Established in 1926, Route 66 was not only one of the oldest highways in the United States, it is also the most famous. While it is no longer a highway, it is considered a “historic byway” and many people continue to travel the route. Running from Chicago to Santa Monica, "Historic Route 66" offers spectacular scenery, historic attractions, and excellent dining and hospitality options to travelers.
Why Is Route 66 Famous?
Route 66 is famous for several reasons:
1. As one of the original highways built in the United States, it ran from Chicago to Los Angeles, connecting many rural, local, and state roads in the process.
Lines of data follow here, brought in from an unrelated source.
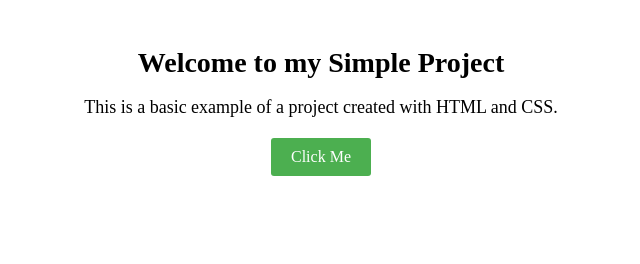
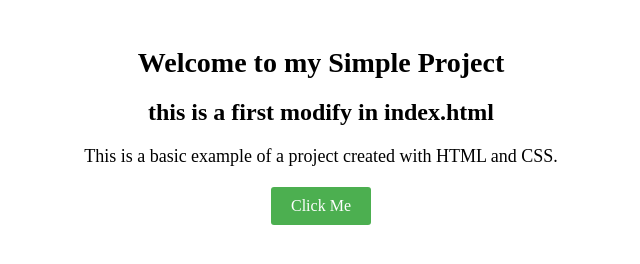
Before and after one commit to ahmed32425/Pro_OOS_to_Exam, a plain HTML site: page index.html in a window 1280 px wide. Shown: the whole page, without its empty margins (319-959 px from the left). Drawn offline with Linux system fonts and the light colour scheme.

Commit message:
this is a first modify in index.html

```diff
--- a/index.html
+++ b/index.html
@@ -7,6 +7,7 @@
 <body>
 <div class="container">
     <h1>Welcome to my Simple Project</h1>
+    <h2>this is a first modify in index.html</h2>
     <p>This is a basic example of a project created with HTML and CSS.</p>
     <a href="#" class="button">Click Me</a>
 </div>
```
It allowed for the transportation of goods, and people, from the Midwest to the Western United States.
2. Route 66 has been depicted multiple times in popular culture, most famously in the jazz song “Route 66” by Bobby Troup. (Fun fact: Bobby Troup later went on to star as Dr. Joe Early in the hit 1970s television show, Emergency!.)
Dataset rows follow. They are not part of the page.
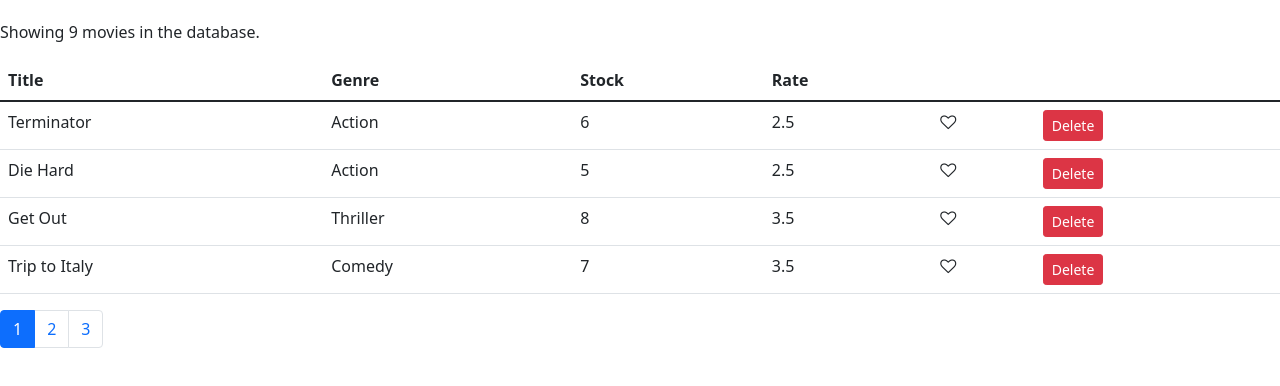
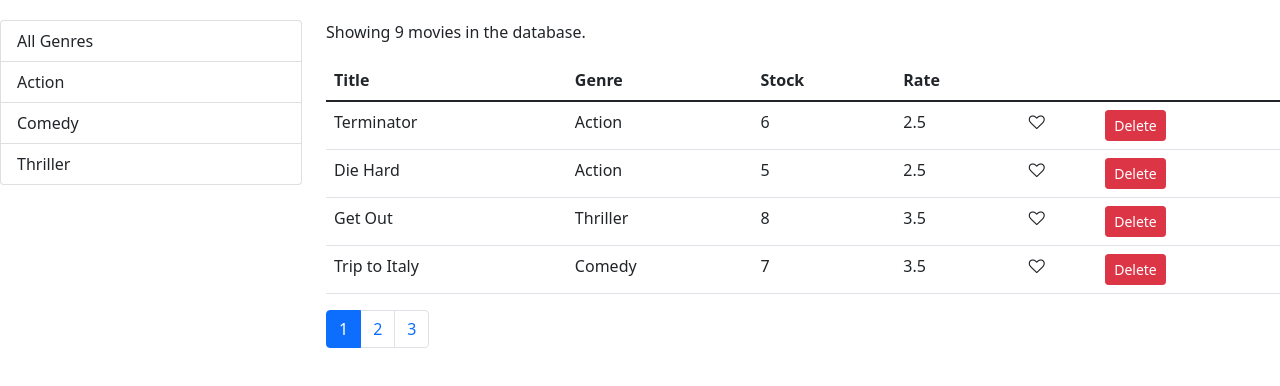
Before and after one commit to mikesouma/vidly-react, a React (Create React App) app: page / in a window 1280 px wide. Shown: the top 386 px of the page. Built offline with nearby package versions, Linux system fonts and the light colour scheme.

Commit message:
feature : add ListGroup & Filtering

```diff
--- /dev/null
+++ b/src/components/common/listGroup.jsx
@@ -0,0 +1,26 @@
+import React from 'react';
+
+const ListGroup = (props) => {
+    const { items,textProperty, valueProperty, onItemSelect, selectedItem } = props;
+
+    return (<ul className="list-group">
+        { items.map(item => (
+            <li onClick={() => onItemSelect(item)}
+                key={item[valueProperty]}
+                className={
+                    item === selectedItem ? "list-group-item active" : "list-group-item"
+                }
+            >
+                {item[textProperty]}
+            </li>
+        ))}
+    </ul>
+    );
+};
+
+ListGroup.defaultProps = {
+    textProperty: 'name',
+    valueProperty: '_id'
+};
+
+export default ListGroup;
--- a/src/components/movies.jsx
+++ b/src/components/movies.jsx
@@ -1,17 +1,26 @@
 import React, { Component } from 'react';
 import Like from './common/like';
 import { getMovies } from '../services/fakeMovieService';
+import { getGenres } from '../services/fakeGenreService';
 import 'bootstrap/dist/css/bootstrap.css';
 import 'font-awesome/css/font-awesome.min.css';
 import Pagination from "./common/pagination";
 import { paginate } from '../utils/paginate';
+import ListGroup from './common/listGroup';
 
 class Movies extends React.Component {
     state = {
-        movies: getMovies(),
+        movies: [],
+        genres: [],
         currentPage: 1,
         pageSize: 4
     };
+
+    componentDidMount(){
+        const genres = [{name: 'All Genres' }, ...getGenres()]
+
+        this.setState({ movies: getMovies(), genres });
+    }
 
     handleDelete = (movie) => {
         const movies = this.state.movies.filter(m => m._id !== movie._id);
@@ -19,7 +28,6 @@
     }
 
     handleLike = (movie) =>{
-        //console.log('movie',movie);
         const movies = [...this.state.movies];
         const index = movies.indexOf(movie);
         movies[index] = {...movies[index]};
@@ -31,17 +39,33 @@
         this.setState({ currentPage : page });
     }
 
+    handleGenreSelect = genre => {
+        this.setState({ selectedGenre: genre });
+    }
+
     render(){
         const { length: count } = this.state.movies;
-        const { pageSize,currentPage, movies: allMovies } = this.state
+        const { pageSize,currentPage, selectedGenre, movies: allMovies } = this.state
 
         if (count === 0) return <p> There are no movies in the database.</p>;
 
-        const movies = paginate(allMovies, currentPage, pageSize);
+        const filtered = selectedGenre && selectedGenre._id
+            ? allMovies.filter(m => m.genre._id === selectedGenre._id)
+            : allMovies;
+
+        const movies = paginate(filtered, currentPage, pageSize);
 
         return (
-           <React.Fragment>
-                <p>Showing {count} movies in the database.</p>
+           <div className="row">
+               <div className="col-3">
+                   <ListGroup
+                        items={this.state.genres}
+                        selectedItem={this.state.selectedGenre}
+                        onItemSelect={this.handleGenreSelect}
+                    />
+               </div>
+               <div className="col">
+               <p>Showing {filtered.length} movies in the database.</p>
                 <table className="table">
                 <thead>
                     <tr>
@@ -77,12 +101,14 @@
                 </tbody>
             </table>
             <Pagination
-                itemsCount={count}
+                itemsCount={filtered.length}
                 pageSize={pageSize}
                 currentPage={currentPage}
                 onPageChange={this.handlePageChange}
             />
-           </React.Fragment>
+
+               </div>
+           </div>
        );
     }
 }
```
3. While Route 66 was decertified as a federal highway, it still sees a lot of traffic. Preservation societies have been formed to inform the public of Route 66’s historical importance and to promote its attractions.
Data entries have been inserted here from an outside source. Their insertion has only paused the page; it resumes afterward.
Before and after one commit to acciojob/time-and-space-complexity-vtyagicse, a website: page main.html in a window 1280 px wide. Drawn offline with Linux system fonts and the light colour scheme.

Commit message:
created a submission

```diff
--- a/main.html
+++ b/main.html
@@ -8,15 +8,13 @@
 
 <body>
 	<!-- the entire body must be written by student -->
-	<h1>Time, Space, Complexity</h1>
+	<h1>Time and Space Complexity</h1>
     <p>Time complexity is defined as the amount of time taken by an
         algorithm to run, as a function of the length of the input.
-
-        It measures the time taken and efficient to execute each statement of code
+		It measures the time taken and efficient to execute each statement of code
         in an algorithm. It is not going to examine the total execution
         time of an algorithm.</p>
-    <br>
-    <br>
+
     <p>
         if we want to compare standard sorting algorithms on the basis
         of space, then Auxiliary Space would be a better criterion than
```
Things to See on Route 66
For many travelers, particularly truck drivers, one of the best aspects of traveling Route 66 is the scenery. Once you get into the southwest, you’ll have a chance to enjoy our country’s magnificent desserts.
If you opt to begin your trip in Chicago, do seek out one of the historic Route 66 signs in the downtown area. Combine a visit to The Art Institute with a sign photo op: You can find a “Begin Route 66 Sign” at 99 E. Adams Street, which is right across from the museum.
Other attractions include:
The Painted Desert: The Painted Desert of Indian Wells, Arizona, is a magnificent sight. The area’s rocks are beautifully colored in a range of hues. Try to schedule your visit during sunset for a special treat as sky and land transform to create a dazzling display.
The Gateway Arch: Located in St. Louis, Missouri, the “Arch” is perhaps the Midwest’s most notable landmark. St. Louis is a great city in its own right, and, if you aren’t afraid of heights, it is possible to take a ride to the top of the Arch.
Weatherford Wind Energy Center: The second-largest wind energy farm in Oklahoma is in the town of Weatherford. Across from city hall is an informational display that includes a blade from a wind turbine
Cadillac Ranch — Amarillo, Texas: This public art project consists of 15 Cadillacs that are half buried in the ground. Visitors are allowed to contribute to the project by spray painting the cars with their own tags, graffiti, or artwork (however you define it).
Las Vegas, Nevada: What more can we say? Check out the attractions all along the strip or go old-school and visit the Fremont Street Experience downtown which includes free light shows and live concerts.
Mojave National Preserve: As you enter California, stop to enjoy this incredible natural attraction that features dunes, Joshua Trees, and the Mitchell Caverns.